• [Try it]: Filter the data for "Tidak" and copy matching lines.

[Modification records]
--- START ---
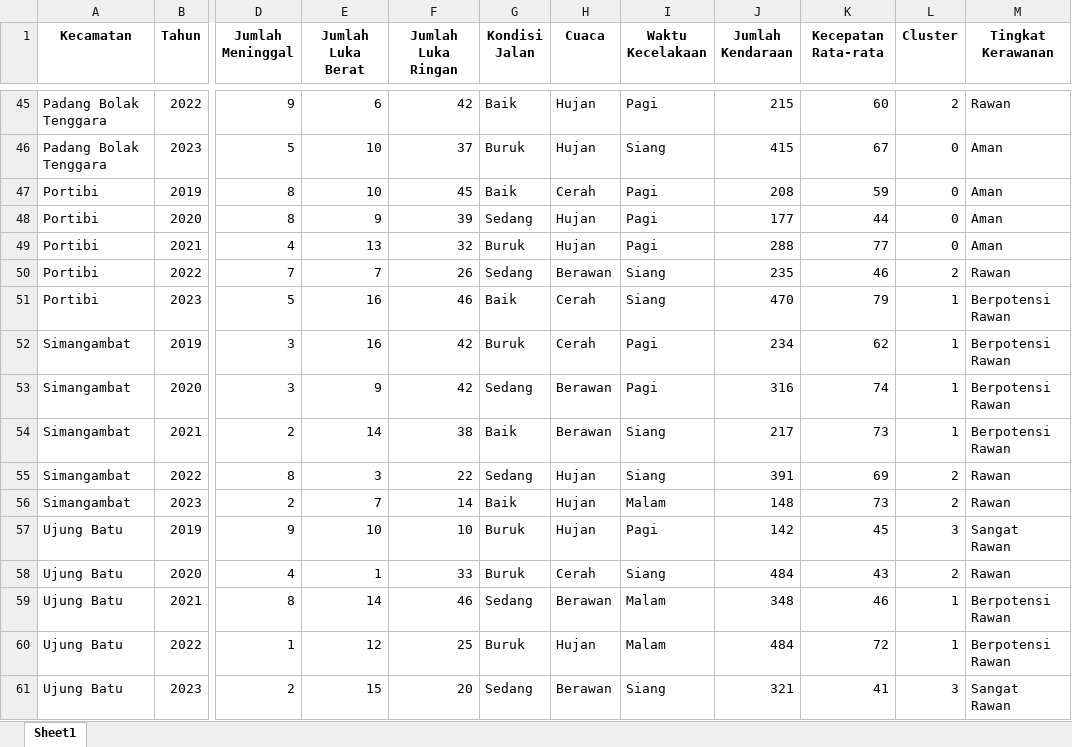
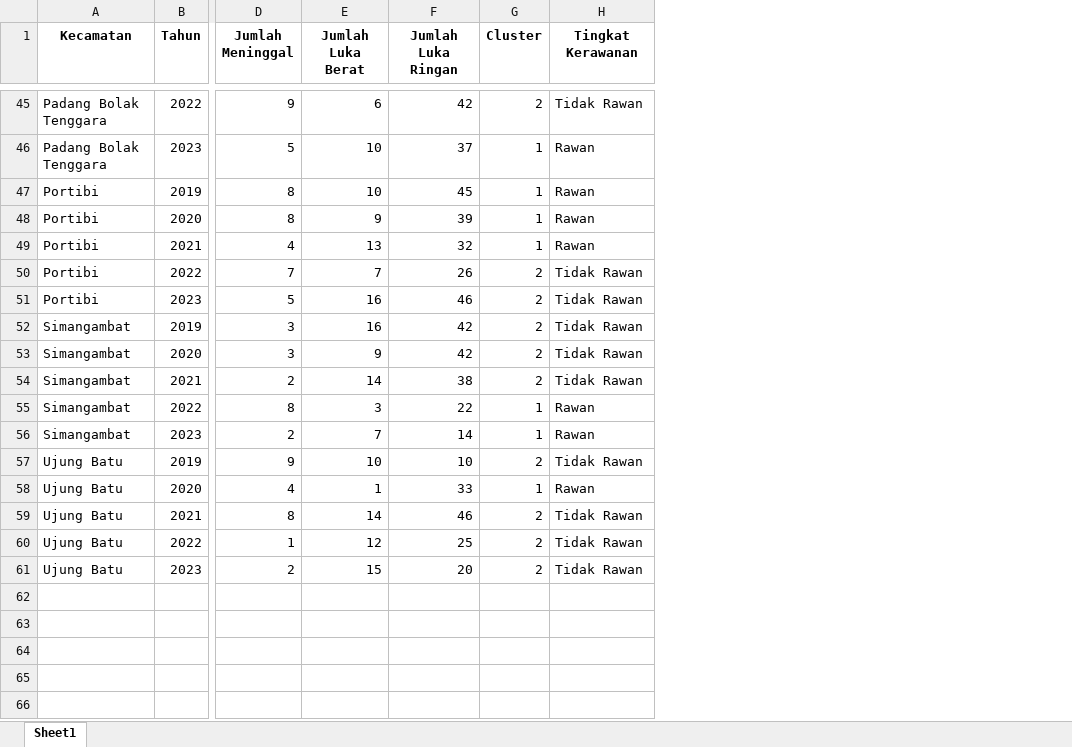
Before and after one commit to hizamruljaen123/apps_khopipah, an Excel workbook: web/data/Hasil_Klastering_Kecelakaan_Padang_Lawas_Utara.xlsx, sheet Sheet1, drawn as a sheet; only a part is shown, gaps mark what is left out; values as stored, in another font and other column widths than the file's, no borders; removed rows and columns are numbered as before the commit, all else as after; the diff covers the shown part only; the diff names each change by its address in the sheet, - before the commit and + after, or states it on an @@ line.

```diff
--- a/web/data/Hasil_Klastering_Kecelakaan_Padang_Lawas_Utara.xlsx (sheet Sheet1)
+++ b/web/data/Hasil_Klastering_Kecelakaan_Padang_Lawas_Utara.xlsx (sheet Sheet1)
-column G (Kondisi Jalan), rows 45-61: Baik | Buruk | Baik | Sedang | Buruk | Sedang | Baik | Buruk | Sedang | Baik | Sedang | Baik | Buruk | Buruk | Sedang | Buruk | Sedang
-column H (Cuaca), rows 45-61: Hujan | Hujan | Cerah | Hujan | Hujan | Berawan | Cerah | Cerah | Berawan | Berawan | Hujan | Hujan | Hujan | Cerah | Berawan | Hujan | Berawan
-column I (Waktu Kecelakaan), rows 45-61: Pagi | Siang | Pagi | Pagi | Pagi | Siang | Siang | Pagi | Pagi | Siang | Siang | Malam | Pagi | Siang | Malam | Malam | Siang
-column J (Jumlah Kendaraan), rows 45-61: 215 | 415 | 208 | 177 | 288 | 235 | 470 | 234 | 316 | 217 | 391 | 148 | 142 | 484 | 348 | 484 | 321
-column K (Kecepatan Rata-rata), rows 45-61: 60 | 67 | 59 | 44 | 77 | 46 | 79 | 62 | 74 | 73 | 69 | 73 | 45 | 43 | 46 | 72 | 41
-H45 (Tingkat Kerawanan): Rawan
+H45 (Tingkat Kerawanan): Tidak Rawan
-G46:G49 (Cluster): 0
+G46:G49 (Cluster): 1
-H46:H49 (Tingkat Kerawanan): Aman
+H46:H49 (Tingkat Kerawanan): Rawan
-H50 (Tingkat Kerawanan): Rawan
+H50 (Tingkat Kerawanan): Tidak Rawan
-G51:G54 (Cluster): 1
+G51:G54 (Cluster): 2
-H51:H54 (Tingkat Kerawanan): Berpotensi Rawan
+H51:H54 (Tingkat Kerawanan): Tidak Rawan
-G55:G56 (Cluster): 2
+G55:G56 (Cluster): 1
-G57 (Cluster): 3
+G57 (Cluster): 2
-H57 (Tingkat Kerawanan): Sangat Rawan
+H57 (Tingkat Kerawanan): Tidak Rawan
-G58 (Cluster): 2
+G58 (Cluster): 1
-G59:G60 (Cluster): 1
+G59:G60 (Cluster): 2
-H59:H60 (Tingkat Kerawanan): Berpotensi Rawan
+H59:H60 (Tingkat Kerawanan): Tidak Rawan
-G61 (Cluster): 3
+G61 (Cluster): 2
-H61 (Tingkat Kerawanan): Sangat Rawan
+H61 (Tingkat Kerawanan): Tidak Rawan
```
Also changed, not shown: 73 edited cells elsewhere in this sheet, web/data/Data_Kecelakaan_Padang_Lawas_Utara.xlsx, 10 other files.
--- END ---
--- START ---
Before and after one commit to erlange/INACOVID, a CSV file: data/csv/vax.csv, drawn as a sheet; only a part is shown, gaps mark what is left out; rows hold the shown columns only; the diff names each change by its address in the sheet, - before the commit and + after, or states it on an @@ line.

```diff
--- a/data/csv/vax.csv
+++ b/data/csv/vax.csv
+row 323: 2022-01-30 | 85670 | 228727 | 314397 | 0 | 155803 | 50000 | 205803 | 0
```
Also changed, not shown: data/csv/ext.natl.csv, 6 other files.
--- END ---
• [Problem solution]:
+H45 (Tingkat Kerawanan): Tidak Rawan
+H50 (Tingkat Kerawanan): Tidak Rawan
+H51:H54 (Tingkat Kerawanan): Tidak Rawan
+H57 (Tingkat Kerawanan): Tidak Rawan
+H59:H60 (Tingkat Kerawanan): Tidak Rawan
+H61 (Tingkat Kerawanan): Tidak Rawan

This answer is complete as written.